“Because a kid was throwing a baseball in a bullpen session, he is forced to retain counsel,” said Pagano to Asbury Park.
"We were upset and mad," said Bob. "I feel the same way today as I felt then. I feel like Little League just basically figured that they weren't liable to anything and they washed their hands of it."
The International Little League tells NBC10 that all local chapters carry accident insurance that covers players, coaches and concessions but not spectators.
NBC10 made multiple trips to Lloyd's house, texted her and called her but received no response. We also did not hear back from Mian or the Manchester Little League.
Bob also tells Asbury Park the entire ordeal has made the family step back from the league. He’s taken a break from coaching while his wife Sue has stepped down as manager of the league’s snack stand. Matthew continues to play however.
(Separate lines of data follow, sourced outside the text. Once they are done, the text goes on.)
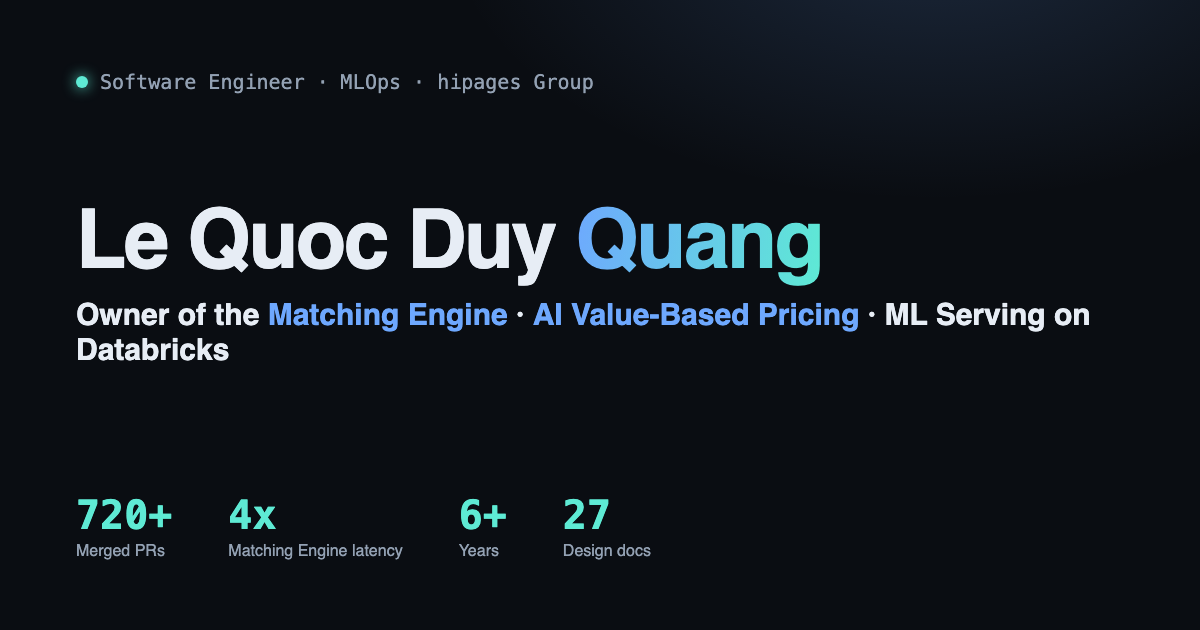
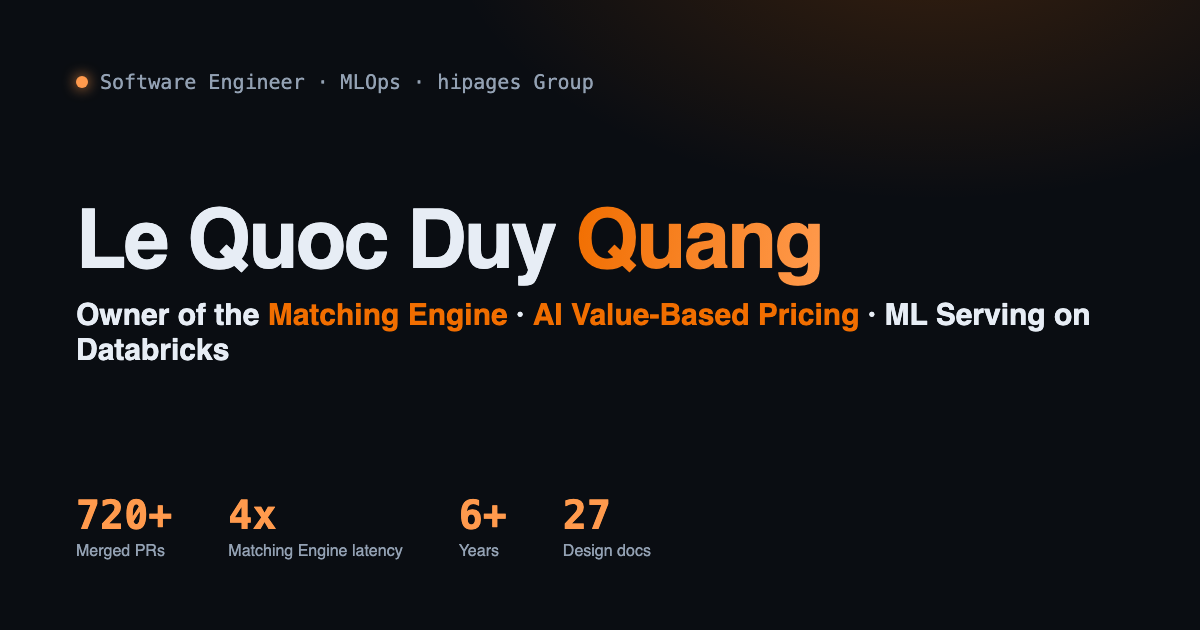
style: switch accent to hipages signature orange (#F16E00)
Recolor primary/metric/gold tokens, button hover, favicon, and OG image.

diff --git a/style.css b/style.css
@@ -12,10 +12,10 @@
   --text:      #e7edf5;
   --muted:     #93a1b3;
   --faint:     #6b7a8d;
-  --accent:    #6ea8fe;   /* primary — blue */
-  --accent-2:  #5eead4;   /* metrics — teal */
-  --accent-3:  #fbbf24;   /* awards — amber */
-  --glow:      rgba(110, 168, 254, 0.14);
+  --accent:    #f16e00;   /* primary — hipages orange */
+  --accent-2:  #ff9a4d;   /* metrics — light orange */
+  --accent-3:  #ffc24d;   /* awards — warm gold */
+  --glow:      rgba(241, 110, 0, 0.16);
   --mono: 'JetBrains Mono', ui-monospace, SFMono-Regular, Menlo, Consolas, monospace;
   --sans: 'Inter', -apple-system, BlinkMacSystemFont, 'Segoe UI', Roboto, Helvetica, Arial, sans-serif;
   --maxw: 1080px;
@@ -141,7 +141,7 @@ a:hover { text-decoration: underline; }
 .btn-primary {
   background: var(--accent); color: #06121f; border-color: var(--accent);
 }
-.btn-primary:hover { background: #85b6ff; }
+.btn-primary:hover { background: #ff8a2f; }
 .btn svg { width: 16px; height: 16px; }
 
 /* stat row */
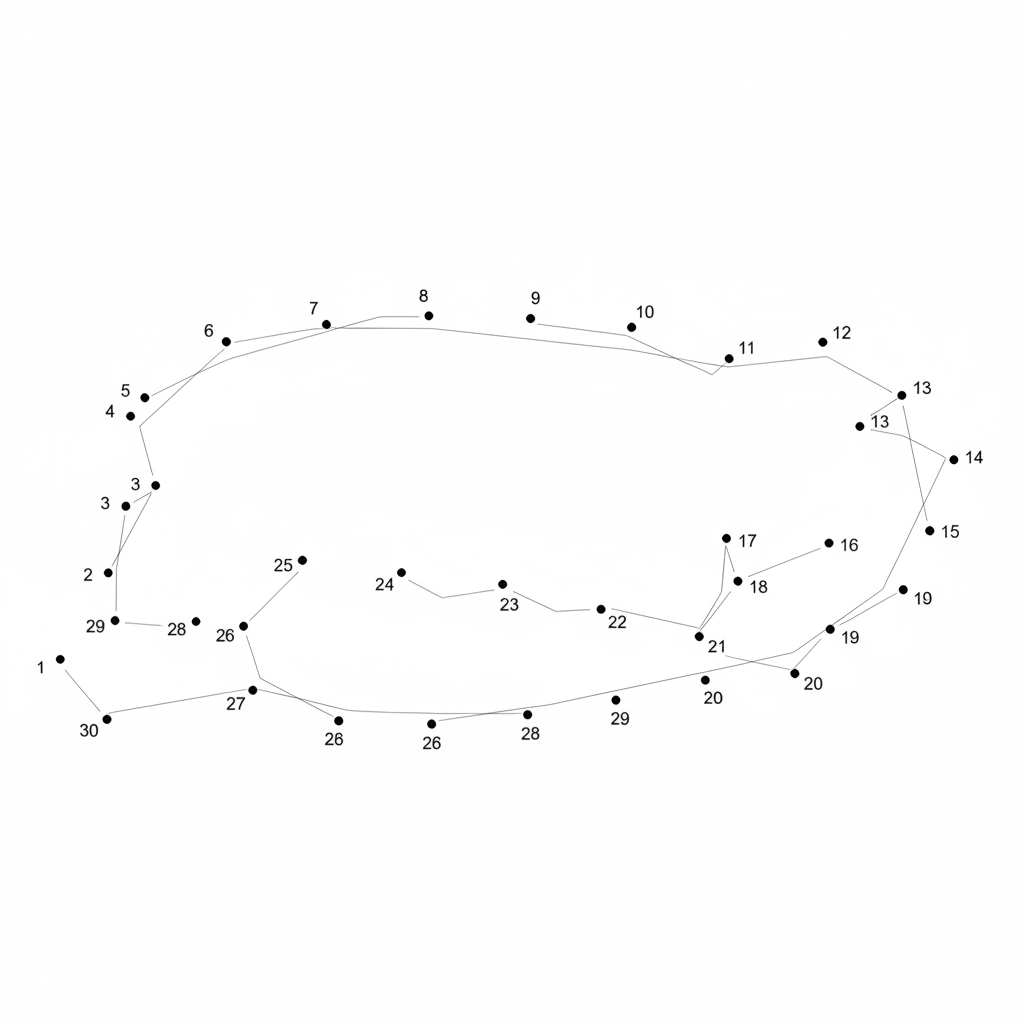
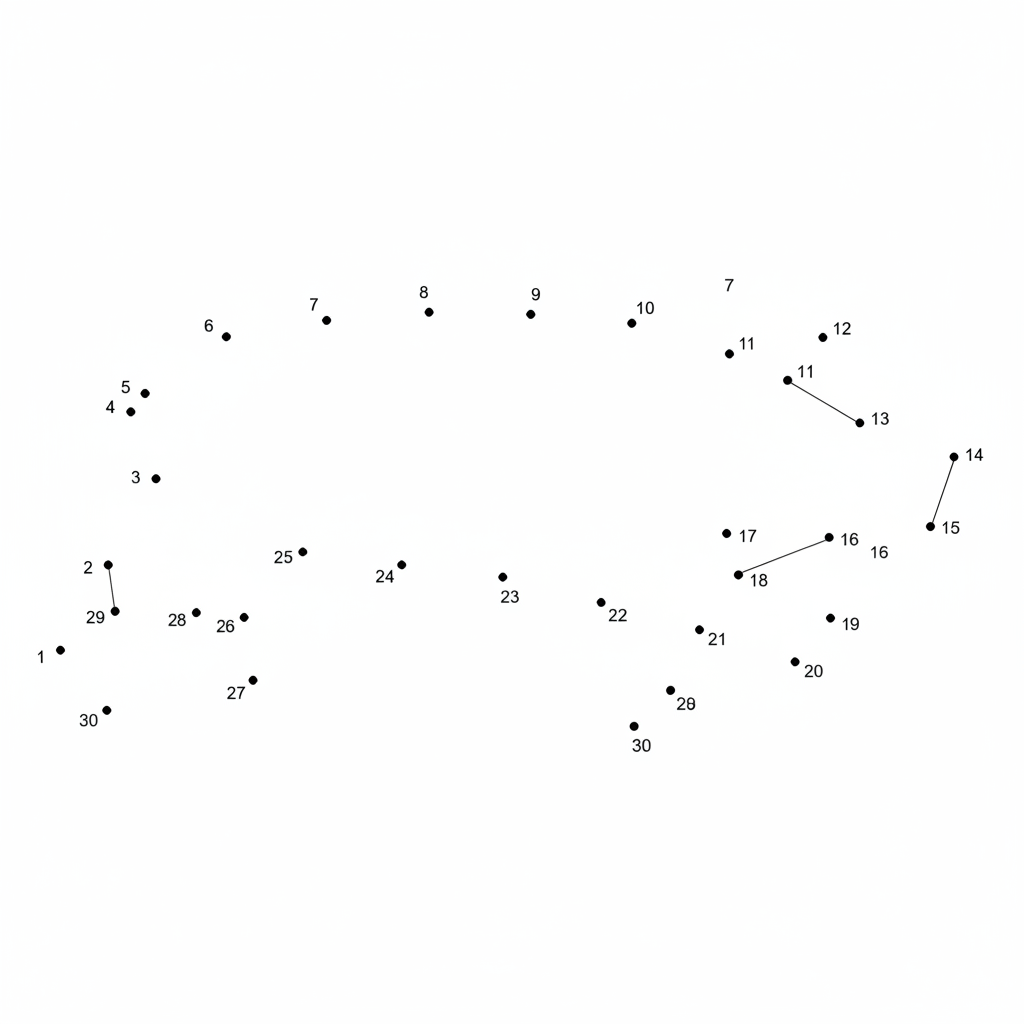
generate connect dot loop

diff --git a/nano_banana/generate.py b/nano_banana/generate.py
@@ -1,9 +1,51 @@
 from google import genai
+from IPython.display import display, Markdown, Image
+from google import genai
+import os
+import PIL.Image
+from io import BytesIO
+from IPython.display import display
+from google.genai import types
+from PIL import Image
+from io import BytesIO
+import time
+import json
 
-# The client gets the API key from the environment variable `GEMINI_API_KEY`.
+
 client = genai.Client()
 
-response = client.models.generate_content(
-    model="gemini-2.5-flash-image-preview", contents="Hi Gemini!"
-)
-print(response.text)
+prompt = "Connect each numbered dot in the image with thin lines in numerical order. You should only change the image by overlaying lines on top of the image."
+
+image_dirs = ["/Users/log/Github/sketchvlm/datasets/connect_dots_dataset/random_source", "/Users/log/Github/sketchvlm/datasets/connect_dots_dataset/outlines_source", "/Users/log/Github/sketchvlm/datasets/connect_dots_dataset/worksheets_source"]
+
+results = []
+for image_dir in image_dirs:
+    for image_path in os.listdir(image_dir):
+        if image_path.endswith(".png"):
+            image = Image.open(os.path.join(image_dir, image_path))
+            original_filename = os.path.splitext(os.path.basename(image_path))[0]
+
+            response = client.models.generate_content(
+                model="gemini-2.5-flash-image-preview",
+                contents=[prompt, image],
+            )
+
+            for part in response.candidates[0].content.parts:
+                if part.text is not None:
+                    print(part.text)
+                elif part.inline_data is not None:
+                    output_image = Image.open(BytesIO(part.inline_data.data))
+                    output_filename = f"/Users/log/Github/sketchvlm/nano_generated/connect_dots_nano/{original_filename}_nano_generated.png"
+                    output_image.save(output_filename)
+                    # print(f"Saved as: {output_filename}")
+
+            results.append({
+                "original_filename": original_filename,
+                "output_filename": output_filename,
+                "timestamp": time.time(),
+                "prompt": prompt,
+            })
+
+
+with open("/Users/log/Github/sketchvlm/nano_generated/connect_dots_nano/results.json", "w") as f:
+    json.dump(results, f)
"He accidentally threw a ball," said Bob. "He didn't do anything wrong and I don't want him to carry that around thinking he did something wrong. It's just not right."
No court date has been set for the lawsuit.